TASK INPUT:

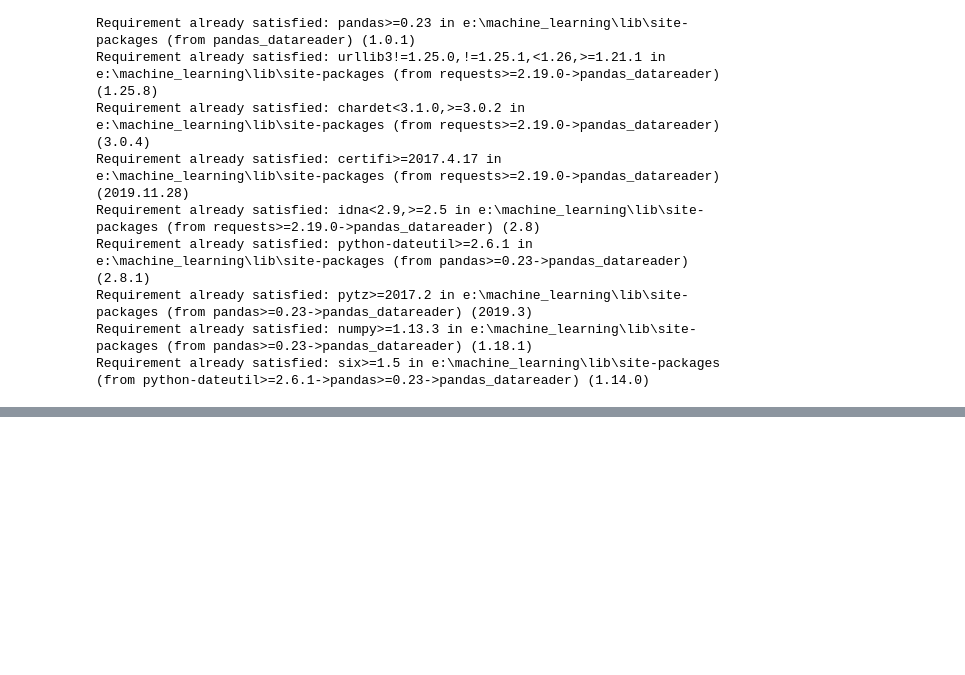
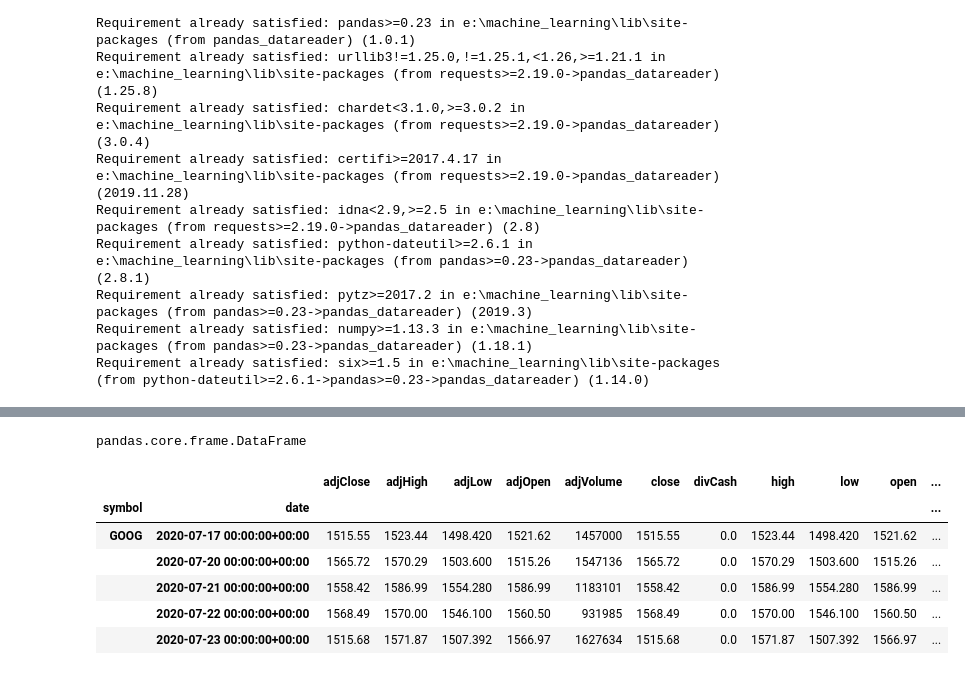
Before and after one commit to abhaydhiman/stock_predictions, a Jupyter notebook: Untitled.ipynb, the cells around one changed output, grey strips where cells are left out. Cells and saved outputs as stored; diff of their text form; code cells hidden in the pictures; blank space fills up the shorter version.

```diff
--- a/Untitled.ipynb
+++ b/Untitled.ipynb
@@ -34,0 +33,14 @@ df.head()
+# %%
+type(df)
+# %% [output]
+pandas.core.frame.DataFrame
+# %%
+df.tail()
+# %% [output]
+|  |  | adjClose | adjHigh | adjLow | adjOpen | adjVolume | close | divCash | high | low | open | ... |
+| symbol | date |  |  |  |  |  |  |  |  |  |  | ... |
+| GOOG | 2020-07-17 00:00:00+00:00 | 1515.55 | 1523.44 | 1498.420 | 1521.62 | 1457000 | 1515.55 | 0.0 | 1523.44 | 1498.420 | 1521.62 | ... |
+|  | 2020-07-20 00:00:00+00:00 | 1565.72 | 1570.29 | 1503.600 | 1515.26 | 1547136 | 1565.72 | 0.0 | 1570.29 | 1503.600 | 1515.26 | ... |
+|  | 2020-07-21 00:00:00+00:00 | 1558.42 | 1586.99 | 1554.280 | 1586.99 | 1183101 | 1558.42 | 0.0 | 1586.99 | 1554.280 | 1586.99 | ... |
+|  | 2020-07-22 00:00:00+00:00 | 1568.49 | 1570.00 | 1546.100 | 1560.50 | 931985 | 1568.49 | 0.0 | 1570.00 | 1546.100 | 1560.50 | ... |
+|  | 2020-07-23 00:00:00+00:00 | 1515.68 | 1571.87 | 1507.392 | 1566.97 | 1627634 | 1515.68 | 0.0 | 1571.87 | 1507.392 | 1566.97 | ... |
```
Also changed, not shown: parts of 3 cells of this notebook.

ASSIGNMENT: When a line in the data contains the string "changed", copy that line.

SOLUTION FOR THIS TASK:
Before and after one commit to abhaydhiman/stock_predictions, a Jupyter notebook: Untitled.ipynb, the cells around one changed output, grey strips where cells are left out. Cells and saved outputs as stored; diff of their text form; code cells hidden in the pictures; blank space fills up the shorter version.
Also changed, not shown: parts of 3 cells of this notebook.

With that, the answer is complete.